• **About this task**
Copy out every line of the data where the word "cidade" is found.

═══ Dataset content ═══

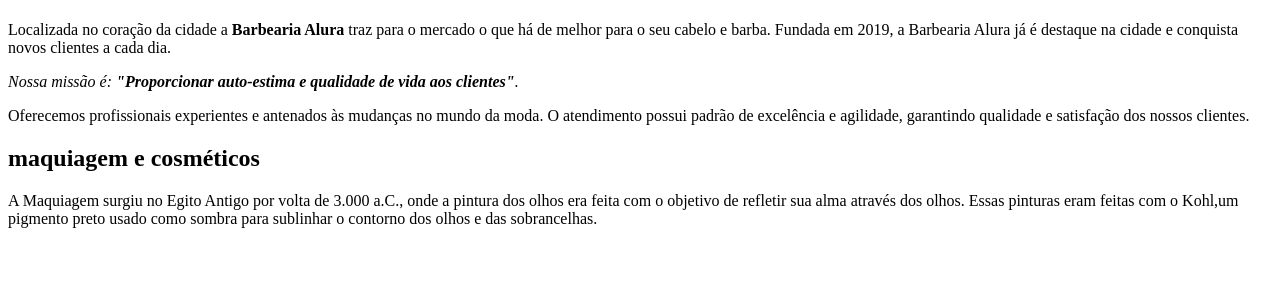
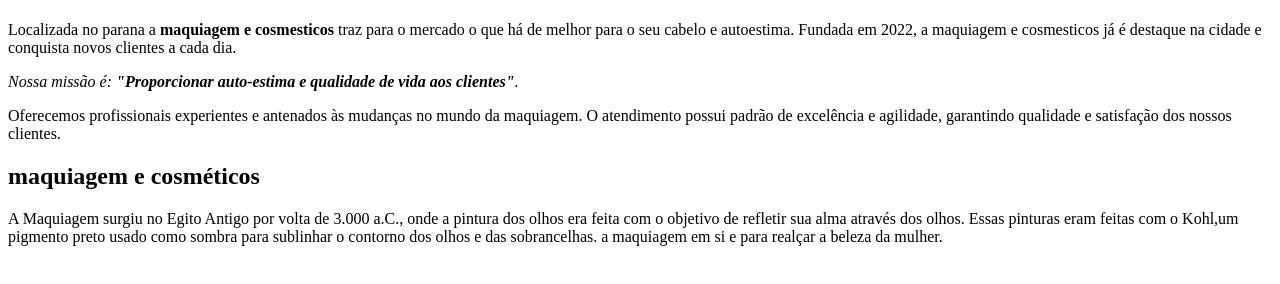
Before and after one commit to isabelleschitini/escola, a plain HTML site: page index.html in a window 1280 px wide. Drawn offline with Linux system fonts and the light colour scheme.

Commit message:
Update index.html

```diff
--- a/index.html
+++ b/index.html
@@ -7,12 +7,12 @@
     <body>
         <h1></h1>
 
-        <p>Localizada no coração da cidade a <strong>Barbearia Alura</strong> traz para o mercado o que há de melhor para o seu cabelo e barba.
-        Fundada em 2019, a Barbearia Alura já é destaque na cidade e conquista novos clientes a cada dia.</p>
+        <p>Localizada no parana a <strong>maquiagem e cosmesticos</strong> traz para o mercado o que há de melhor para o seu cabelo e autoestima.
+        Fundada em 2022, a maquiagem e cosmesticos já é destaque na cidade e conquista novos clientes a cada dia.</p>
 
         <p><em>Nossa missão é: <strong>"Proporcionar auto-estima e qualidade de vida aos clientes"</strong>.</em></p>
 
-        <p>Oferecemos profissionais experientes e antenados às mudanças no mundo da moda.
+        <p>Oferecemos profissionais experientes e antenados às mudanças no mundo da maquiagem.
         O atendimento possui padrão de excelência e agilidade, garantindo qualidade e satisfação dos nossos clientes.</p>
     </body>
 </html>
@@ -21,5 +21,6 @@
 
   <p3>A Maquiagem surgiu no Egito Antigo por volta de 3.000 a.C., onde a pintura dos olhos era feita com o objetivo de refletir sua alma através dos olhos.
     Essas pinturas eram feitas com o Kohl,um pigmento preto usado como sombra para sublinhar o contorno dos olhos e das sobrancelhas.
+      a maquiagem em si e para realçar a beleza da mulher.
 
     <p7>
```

═══

• **Solution for this task**
-        <p>Localizada no coração da cidade a <strong>Barbearia Alura</strong> traz para o mercado o que há de melhor para o seu cabelo e barba.
-        Fundada em 2019, a Barbearia Alura já é destaque na cidade e conquista novos clientes a cada dia.</p>
+        Fundada em 2022, a maquiagem e cosmesticos já é destaque na cidade e conquista novos clientes a cada dia.</p>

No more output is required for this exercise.